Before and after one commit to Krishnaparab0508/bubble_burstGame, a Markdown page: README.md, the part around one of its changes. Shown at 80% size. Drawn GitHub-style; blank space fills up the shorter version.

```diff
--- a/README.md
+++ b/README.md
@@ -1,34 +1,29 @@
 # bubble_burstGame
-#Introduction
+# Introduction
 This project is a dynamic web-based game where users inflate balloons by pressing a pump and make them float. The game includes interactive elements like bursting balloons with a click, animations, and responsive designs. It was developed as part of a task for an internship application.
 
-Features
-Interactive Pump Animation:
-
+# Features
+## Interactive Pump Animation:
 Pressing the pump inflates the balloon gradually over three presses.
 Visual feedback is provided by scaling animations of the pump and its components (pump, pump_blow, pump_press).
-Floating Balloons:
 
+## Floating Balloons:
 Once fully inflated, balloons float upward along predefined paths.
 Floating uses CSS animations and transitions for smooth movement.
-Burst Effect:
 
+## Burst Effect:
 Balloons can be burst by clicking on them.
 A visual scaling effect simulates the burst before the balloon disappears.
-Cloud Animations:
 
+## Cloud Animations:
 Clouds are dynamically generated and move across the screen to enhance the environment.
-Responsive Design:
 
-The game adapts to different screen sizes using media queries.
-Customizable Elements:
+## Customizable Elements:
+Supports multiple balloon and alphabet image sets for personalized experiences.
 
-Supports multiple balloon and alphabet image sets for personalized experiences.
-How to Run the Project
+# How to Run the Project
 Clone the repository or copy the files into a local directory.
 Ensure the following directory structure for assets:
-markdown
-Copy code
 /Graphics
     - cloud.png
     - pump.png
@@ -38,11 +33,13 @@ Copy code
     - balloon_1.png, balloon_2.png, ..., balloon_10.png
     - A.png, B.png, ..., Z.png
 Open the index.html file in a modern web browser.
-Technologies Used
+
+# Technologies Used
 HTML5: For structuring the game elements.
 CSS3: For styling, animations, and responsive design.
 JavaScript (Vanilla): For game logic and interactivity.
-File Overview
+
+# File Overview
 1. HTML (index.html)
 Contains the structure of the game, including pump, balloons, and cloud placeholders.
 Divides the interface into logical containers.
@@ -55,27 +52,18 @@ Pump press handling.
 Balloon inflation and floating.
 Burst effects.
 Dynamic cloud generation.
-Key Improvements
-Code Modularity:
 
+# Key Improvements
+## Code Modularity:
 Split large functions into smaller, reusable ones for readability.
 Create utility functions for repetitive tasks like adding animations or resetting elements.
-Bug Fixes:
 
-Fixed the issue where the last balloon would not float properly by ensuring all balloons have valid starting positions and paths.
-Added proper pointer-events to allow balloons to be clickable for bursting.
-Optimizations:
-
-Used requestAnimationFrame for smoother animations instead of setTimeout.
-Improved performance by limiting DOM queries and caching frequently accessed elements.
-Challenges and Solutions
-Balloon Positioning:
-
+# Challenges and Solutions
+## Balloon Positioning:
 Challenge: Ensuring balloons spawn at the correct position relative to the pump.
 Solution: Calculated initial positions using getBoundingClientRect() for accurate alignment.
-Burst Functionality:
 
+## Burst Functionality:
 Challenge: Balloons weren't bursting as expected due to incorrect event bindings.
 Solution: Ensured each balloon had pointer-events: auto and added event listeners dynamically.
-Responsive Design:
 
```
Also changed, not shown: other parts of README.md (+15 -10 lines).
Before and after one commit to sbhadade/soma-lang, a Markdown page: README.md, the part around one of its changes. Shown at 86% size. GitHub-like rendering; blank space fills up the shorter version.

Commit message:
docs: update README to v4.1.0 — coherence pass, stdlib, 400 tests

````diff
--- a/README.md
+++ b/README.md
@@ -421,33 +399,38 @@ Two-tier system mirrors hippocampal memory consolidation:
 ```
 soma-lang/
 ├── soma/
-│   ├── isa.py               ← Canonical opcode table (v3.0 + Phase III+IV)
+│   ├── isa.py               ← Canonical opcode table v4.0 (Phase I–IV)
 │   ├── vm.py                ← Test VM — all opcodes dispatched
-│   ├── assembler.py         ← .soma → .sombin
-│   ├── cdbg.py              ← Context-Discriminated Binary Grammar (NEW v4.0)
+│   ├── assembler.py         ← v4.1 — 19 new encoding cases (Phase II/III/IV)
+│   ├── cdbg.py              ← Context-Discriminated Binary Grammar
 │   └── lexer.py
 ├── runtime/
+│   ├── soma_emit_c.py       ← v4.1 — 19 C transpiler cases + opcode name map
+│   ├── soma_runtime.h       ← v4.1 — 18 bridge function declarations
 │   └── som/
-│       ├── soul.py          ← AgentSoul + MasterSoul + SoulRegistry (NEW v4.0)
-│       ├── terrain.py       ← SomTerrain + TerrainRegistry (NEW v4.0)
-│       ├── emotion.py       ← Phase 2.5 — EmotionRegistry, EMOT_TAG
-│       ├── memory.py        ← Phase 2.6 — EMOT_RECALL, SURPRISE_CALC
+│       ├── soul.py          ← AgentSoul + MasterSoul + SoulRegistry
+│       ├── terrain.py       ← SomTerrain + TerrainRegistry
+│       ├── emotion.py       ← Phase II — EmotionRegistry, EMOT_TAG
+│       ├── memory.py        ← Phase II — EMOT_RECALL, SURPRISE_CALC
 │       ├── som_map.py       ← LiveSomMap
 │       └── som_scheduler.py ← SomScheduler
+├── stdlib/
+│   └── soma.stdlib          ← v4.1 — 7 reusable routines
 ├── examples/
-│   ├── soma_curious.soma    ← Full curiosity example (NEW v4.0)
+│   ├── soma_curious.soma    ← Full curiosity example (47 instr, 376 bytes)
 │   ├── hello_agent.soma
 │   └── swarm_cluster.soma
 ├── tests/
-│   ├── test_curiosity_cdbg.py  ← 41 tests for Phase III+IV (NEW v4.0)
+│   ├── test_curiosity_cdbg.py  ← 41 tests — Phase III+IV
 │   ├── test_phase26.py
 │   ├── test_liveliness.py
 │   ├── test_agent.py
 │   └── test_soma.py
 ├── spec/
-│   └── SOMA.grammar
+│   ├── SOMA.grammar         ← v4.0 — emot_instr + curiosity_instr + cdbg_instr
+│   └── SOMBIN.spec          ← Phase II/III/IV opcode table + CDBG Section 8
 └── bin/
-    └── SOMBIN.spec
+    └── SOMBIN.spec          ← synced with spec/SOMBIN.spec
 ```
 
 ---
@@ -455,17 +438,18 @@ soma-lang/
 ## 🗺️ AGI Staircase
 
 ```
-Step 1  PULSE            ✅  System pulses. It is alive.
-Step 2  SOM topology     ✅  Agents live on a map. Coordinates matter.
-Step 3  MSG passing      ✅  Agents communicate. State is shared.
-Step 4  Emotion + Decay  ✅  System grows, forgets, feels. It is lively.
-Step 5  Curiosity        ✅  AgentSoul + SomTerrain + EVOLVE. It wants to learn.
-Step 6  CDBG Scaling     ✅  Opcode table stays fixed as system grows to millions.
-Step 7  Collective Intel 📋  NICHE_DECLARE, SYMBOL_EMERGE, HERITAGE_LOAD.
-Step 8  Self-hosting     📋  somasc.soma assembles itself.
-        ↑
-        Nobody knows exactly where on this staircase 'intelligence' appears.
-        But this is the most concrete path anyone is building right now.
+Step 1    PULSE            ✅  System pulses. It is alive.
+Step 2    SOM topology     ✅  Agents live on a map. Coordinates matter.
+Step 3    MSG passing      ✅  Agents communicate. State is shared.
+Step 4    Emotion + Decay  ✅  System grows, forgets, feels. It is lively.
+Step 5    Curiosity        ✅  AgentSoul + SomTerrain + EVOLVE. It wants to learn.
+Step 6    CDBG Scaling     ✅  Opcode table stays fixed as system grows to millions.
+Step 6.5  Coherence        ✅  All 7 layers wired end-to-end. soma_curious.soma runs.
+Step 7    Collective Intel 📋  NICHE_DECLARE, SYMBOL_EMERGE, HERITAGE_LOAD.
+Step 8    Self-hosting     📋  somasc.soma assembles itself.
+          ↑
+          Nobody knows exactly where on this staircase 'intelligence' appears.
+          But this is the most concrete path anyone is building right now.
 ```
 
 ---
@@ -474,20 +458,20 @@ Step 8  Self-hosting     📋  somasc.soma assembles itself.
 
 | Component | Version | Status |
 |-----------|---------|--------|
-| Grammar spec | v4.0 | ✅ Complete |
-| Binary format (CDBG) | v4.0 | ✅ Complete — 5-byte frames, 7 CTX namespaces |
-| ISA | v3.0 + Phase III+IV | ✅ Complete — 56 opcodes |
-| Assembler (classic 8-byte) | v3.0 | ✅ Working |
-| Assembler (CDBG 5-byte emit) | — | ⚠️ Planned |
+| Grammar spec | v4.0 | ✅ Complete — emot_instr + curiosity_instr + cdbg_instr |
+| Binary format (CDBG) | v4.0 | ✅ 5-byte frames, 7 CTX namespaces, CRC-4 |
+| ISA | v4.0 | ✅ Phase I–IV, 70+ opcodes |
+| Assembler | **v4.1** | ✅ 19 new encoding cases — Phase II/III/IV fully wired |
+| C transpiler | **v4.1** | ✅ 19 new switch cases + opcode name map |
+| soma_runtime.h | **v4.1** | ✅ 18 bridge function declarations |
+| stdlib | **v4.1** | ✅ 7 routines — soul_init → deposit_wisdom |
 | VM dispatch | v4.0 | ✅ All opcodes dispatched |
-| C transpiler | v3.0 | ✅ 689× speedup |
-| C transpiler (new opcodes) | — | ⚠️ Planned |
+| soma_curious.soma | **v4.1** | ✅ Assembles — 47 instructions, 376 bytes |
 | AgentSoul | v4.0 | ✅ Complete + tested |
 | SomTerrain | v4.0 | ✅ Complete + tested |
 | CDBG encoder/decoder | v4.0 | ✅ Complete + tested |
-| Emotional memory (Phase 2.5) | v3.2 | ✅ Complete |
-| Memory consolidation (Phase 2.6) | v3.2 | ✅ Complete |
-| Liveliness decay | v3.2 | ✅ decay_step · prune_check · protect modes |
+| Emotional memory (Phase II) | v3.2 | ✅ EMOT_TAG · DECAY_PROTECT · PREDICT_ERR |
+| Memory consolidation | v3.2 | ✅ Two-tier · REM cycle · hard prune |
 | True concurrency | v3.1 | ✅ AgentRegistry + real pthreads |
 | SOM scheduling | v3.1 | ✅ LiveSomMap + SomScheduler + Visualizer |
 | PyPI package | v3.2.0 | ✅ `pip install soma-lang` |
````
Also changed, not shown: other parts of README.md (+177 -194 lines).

********************

TASK ITEM: Only one stretch of the entries above is wanted: the lines from the one containing "(v3.0 + Phase III+IV)" through the one containing "II — EmotionRegistry, EMOT_TAG". Please reproduce it exactly.

REPLY:
-│   ├── isa.py               ← Canonical opcode table (v3.0 + Phase III+IV)
+│   ├── isa.py               ← Canonical opcode table v4.0 (Phase I–IV)
 │   ├── vm.py                ← Test VM — all opcodes dispatched
-│   ├── assembler.py         ← .soma → .sombin
-│   ├── cdbg.py              ← Context-Discriminated Binary Grammar (NEW v4.0)
+│   ├── assembler.py         ← v4.1 — 19 new encoding cases (Phase II/III/IV)
+│   ├── cdbg.py              ← Context-Discriminated Binary Grammar
 │   └── lexer.py
 ├── runtime/
+│   ├── soma_emit_c.py       ← v4.1 — 19 C transpiler cases + opcode name map
+│   ├── soma_runtime.h       ← v4.1 — 18 bridge function declarations
 │   └── som/
-│       ├── soul.py          ← AgentSoul + MasterSoul + SoulRegistry (NEW v4.0)
-│       ├── terrain.py       ← SomTerrain + TerrainRegistry (NEW v4.0)
-│       ├── emotion.py       ← Phase 2.5 — EmotionRegistry, EMOT_TAG
-│       ├── memory.py        ← Phase 2.6 — EMOT_RECALL, SURPRISE_CALC
+│       ├── soul.py          ← AgentSoul + MasterSoul + SoulRegistry
+│       ├── terrain.py       ← SomTerrain + TerrainRegistry
+│       ├── emotion.py       ← Phase II — EmotionRegistry, EMOT_TAG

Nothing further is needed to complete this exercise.